» **YOUR ASSIGNMENT**
Pull out every line with the word "itemize" from the entries below.

Collected data entries
☆ ☆ ☆ ☆
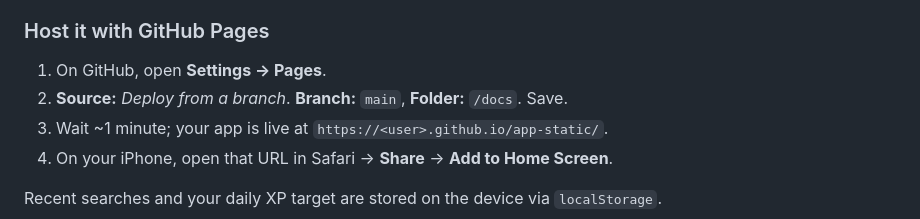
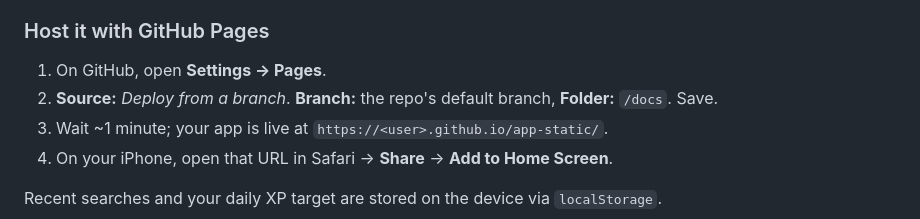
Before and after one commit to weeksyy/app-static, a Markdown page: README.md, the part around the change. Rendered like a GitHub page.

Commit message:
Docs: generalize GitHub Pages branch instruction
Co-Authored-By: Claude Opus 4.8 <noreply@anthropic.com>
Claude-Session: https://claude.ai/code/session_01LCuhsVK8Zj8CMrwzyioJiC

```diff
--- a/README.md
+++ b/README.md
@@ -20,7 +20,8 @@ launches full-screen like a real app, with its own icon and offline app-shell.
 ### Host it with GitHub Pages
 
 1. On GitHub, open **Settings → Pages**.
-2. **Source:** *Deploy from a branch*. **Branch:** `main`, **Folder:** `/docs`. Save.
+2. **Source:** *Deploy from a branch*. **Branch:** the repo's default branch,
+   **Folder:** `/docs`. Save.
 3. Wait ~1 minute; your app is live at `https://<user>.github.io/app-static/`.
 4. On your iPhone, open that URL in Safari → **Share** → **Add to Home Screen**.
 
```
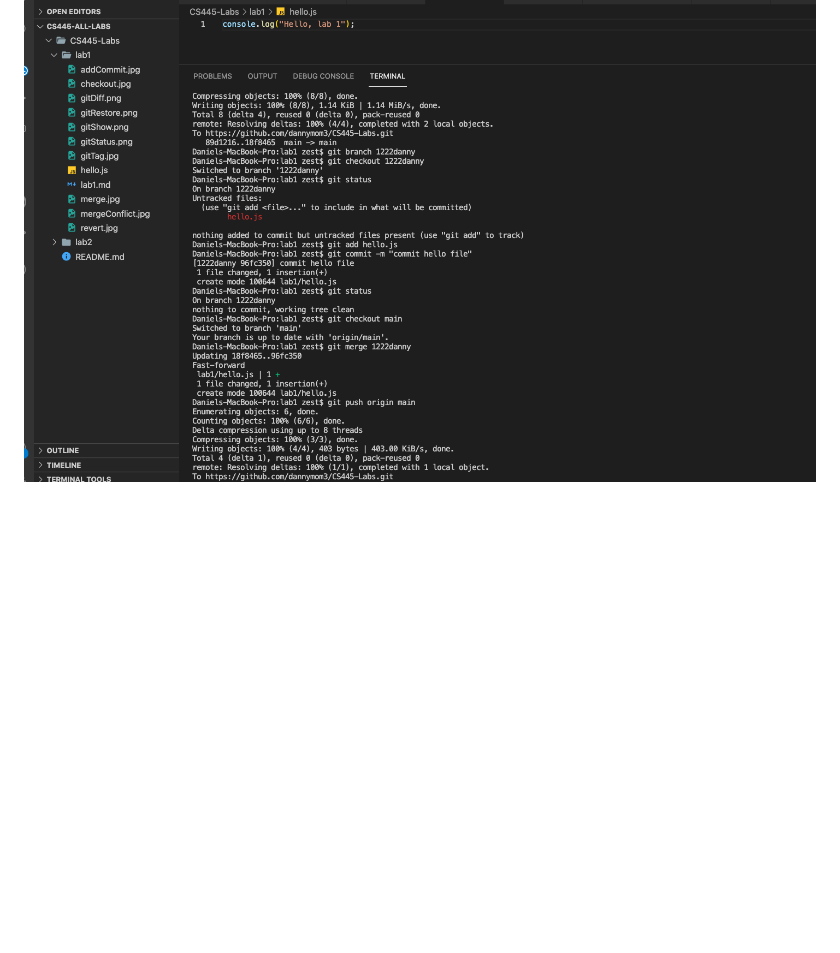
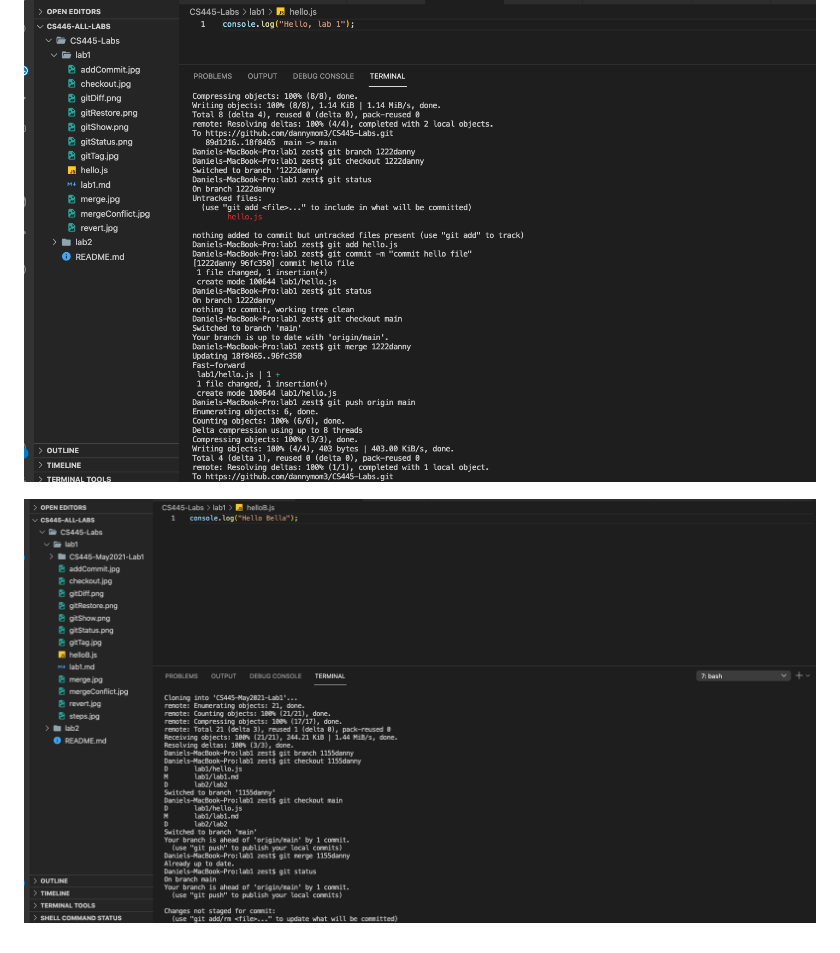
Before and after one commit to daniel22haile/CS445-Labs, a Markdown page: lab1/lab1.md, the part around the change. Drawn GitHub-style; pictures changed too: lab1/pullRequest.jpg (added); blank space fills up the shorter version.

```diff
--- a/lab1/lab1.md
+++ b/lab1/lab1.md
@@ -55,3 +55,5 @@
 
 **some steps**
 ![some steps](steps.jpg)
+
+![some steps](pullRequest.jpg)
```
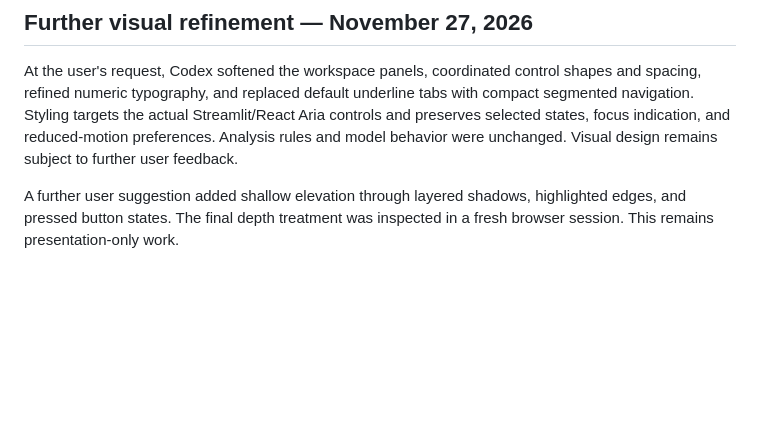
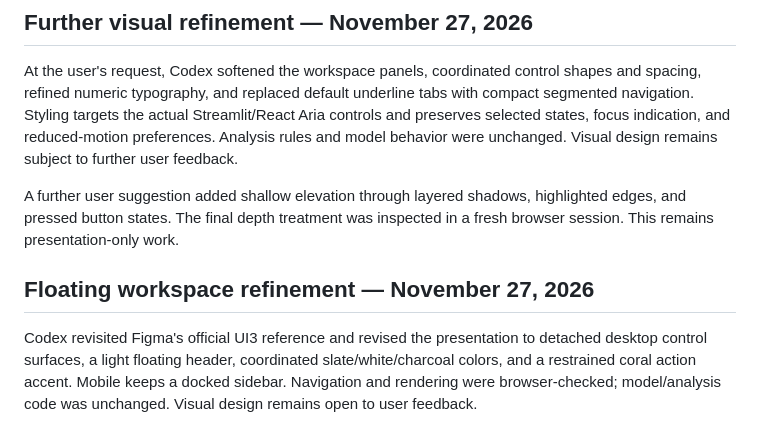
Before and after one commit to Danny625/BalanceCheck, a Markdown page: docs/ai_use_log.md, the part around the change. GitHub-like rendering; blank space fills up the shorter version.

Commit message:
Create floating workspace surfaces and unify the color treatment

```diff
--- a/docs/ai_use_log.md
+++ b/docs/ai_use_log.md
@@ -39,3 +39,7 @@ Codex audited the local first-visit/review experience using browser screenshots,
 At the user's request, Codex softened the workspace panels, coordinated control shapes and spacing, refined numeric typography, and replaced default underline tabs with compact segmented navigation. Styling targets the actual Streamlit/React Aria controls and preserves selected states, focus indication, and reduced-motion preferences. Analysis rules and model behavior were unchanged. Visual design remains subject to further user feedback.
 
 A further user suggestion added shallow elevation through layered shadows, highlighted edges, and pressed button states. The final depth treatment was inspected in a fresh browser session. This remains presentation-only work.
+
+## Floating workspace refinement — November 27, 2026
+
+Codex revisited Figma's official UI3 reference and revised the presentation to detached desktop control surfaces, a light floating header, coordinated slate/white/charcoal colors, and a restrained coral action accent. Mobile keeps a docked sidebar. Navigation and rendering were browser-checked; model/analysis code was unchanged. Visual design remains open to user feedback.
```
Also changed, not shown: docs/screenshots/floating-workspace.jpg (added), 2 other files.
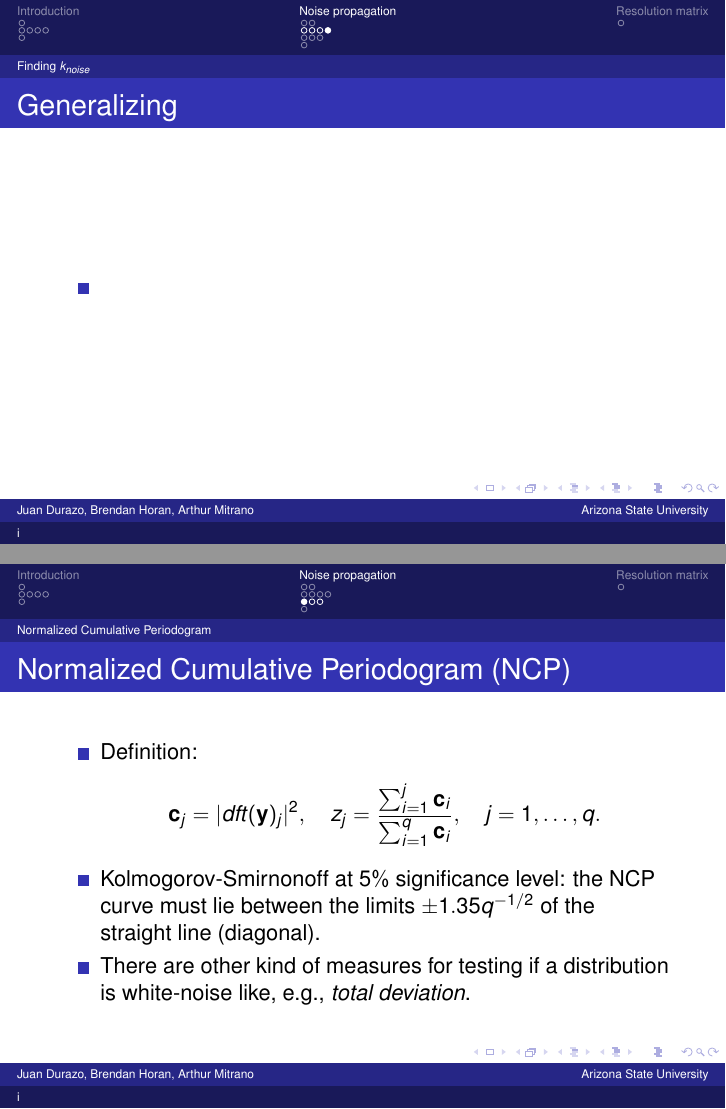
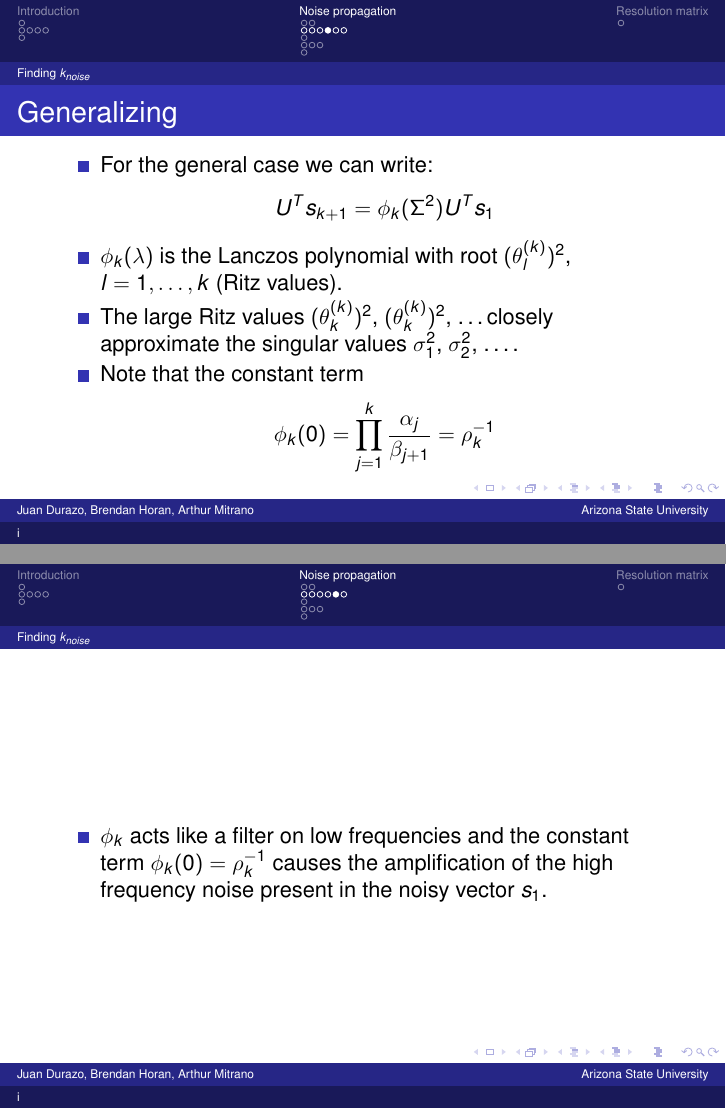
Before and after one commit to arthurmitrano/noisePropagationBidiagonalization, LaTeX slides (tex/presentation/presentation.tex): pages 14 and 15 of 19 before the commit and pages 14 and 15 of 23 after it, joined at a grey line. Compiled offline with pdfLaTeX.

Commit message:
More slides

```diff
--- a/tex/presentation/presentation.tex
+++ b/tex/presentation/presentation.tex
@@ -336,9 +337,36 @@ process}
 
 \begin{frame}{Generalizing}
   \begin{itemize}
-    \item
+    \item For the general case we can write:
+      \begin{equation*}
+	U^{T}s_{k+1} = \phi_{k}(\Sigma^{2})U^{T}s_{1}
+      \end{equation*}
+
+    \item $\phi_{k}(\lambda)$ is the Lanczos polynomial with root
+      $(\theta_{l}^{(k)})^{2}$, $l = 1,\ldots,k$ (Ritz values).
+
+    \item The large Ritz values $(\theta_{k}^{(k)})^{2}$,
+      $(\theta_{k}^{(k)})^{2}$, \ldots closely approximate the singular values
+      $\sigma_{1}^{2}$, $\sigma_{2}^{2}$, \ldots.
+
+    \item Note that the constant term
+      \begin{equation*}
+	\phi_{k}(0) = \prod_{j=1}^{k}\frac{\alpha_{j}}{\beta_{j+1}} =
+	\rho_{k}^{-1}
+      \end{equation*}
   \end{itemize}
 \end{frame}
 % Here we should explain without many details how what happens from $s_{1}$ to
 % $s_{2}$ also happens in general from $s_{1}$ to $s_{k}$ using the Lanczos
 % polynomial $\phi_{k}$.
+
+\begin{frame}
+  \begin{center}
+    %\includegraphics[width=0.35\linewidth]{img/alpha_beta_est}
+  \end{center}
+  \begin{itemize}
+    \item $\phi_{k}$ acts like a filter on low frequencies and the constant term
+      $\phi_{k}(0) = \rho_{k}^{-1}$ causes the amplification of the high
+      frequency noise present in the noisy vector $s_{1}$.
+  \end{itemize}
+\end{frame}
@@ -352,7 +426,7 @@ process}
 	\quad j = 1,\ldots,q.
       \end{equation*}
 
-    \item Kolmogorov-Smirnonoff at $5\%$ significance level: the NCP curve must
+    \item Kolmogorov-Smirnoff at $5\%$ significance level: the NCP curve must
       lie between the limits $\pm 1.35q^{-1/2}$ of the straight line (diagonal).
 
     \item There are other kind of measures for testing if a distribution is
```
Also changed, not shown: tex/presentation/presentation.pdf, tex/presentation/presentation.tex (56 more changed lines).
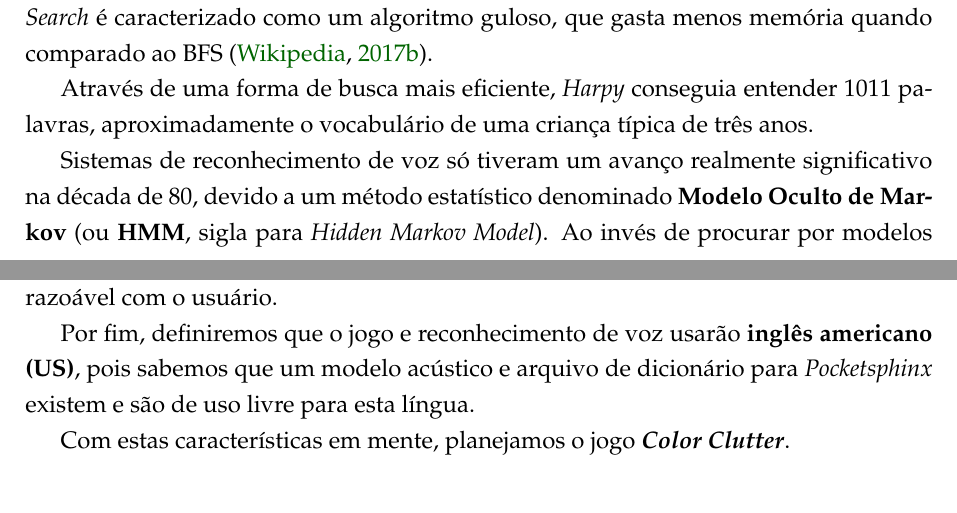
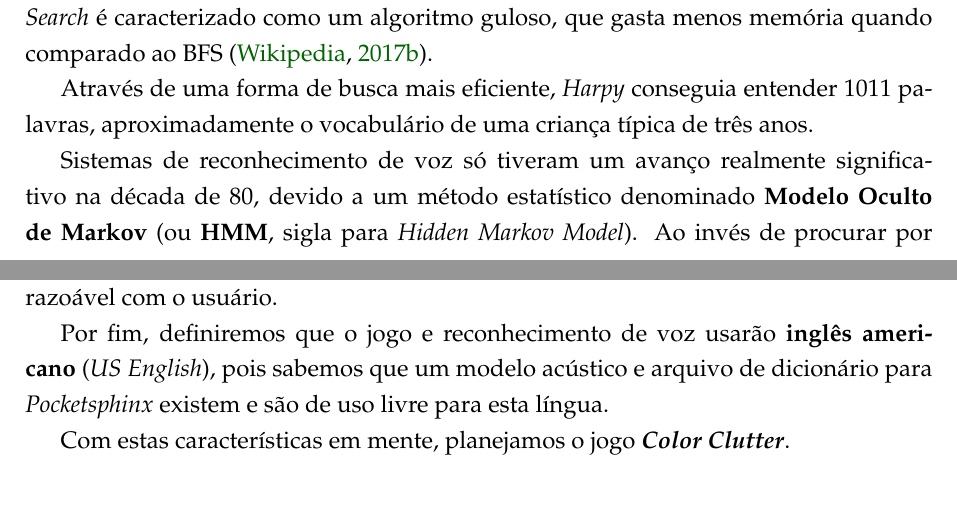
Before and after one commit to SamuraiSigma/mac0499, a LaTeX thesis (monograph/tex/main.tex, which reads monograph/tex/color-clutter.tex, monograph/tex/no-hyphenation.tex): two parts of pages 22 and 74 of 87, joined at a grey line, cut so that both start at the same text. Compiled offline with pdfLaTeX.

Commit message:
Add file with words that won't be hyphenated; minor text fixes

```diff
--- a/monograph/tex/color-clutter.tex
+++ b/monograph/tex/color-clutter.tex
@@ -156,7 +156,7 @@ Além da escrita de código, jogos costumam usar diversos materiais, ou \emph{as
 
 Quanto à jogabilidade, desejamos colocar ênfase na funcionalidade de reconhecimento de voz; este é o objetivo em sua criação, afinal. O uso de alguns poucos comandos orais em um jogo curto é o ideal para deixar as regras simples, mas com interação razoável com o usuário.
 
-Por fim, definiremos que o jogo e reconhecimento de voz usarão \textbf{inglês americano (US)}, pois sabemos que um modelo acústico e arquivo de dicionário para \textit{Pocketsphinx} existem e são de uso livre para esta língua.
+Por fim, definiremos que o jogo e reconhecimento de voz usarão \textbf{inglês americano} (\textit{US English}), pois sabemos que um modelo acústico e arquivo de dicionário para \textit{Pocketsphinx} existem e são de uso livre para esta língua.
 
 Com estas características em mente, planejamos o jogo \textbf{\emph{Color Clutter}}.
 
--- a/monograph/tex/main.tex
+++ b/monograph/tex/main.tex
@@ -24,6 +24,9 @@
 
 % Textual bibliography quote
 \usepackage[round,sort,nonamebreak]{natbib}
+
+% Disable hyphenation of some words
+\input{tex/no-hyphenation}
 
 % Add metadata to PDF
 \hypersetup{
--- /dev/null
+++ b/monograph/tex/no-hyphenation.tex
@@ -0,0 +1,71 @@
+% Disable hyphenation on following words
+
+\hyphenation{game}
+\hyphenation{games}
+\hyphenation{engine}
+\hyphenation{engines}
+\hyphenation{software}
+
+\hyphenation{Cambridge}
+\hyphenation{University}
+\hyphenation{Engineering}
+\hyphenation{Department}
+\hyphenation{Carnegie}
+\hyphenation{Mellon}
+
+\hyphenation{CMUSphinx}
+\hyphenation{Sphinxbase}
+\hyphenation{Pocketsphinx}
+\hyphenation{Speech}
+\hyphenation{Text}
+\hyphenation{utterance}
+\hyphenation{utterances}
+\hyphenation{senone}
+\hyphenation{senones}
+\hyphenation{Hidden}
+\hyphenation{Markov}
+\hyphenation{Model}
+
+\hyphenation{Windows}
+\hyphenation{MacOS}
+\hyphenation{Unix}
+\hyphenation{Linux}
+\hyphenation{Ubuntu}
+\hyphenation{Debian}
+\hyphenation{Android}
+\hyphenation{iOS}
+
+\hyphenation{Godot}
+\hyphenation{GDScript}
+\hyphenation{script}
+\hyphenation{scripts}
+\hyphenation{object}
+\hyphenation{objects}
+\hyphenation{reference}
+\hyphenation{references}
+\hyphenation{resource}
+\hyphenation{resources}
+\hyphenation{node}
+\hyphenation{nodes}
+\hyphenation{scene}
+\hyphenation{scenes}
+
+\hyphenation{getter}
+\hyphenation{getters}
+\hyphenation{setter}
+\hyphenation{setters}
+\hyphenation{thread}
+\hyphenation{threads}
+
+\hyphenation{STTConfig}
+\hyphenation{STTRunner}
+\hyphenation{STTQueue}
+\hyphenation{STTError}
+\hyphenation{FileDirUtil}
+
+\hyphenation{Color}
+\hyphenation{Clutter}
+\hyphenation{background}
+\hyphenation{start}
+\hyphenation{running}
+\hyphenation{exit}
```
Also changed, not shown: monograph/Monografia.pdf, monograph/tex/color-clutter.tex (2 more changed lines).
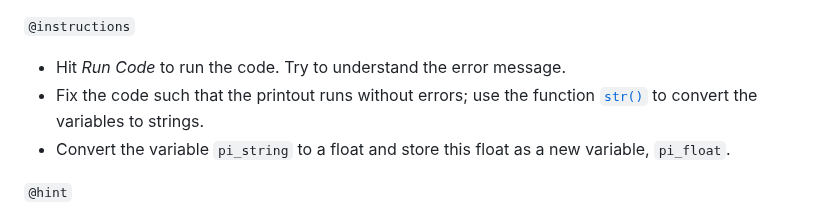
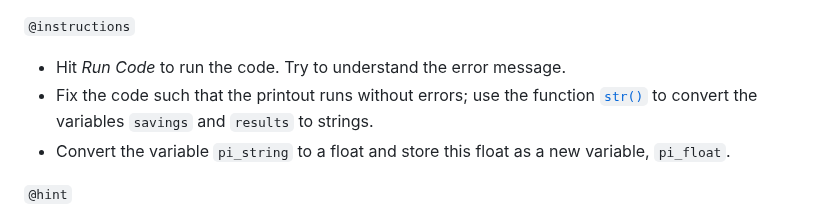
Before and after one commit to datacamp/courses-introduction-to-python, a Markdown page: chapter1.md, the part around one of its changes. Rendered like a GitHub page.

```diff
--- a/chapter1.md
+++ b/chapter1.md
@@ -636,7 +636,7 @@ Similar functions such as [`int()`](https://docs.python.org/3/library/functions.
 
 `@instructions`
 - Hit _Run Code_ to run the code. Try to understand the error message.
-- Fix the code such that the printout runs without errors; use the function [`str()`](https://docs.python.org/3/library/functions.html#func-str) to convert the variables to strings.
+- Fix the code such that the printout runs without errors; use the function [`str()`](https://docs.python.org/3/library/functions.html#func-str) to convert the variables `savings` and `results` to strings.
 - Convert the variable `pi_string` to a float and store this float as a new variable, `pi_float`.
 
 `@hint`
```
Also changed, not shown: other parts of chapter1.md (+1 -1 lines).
☆ ☆ ☆ ☆
» **RESPONSE BOX**
   \begin{itemize}
   \end{itemize}
+  \begin{itemize}
+  \end{itemize}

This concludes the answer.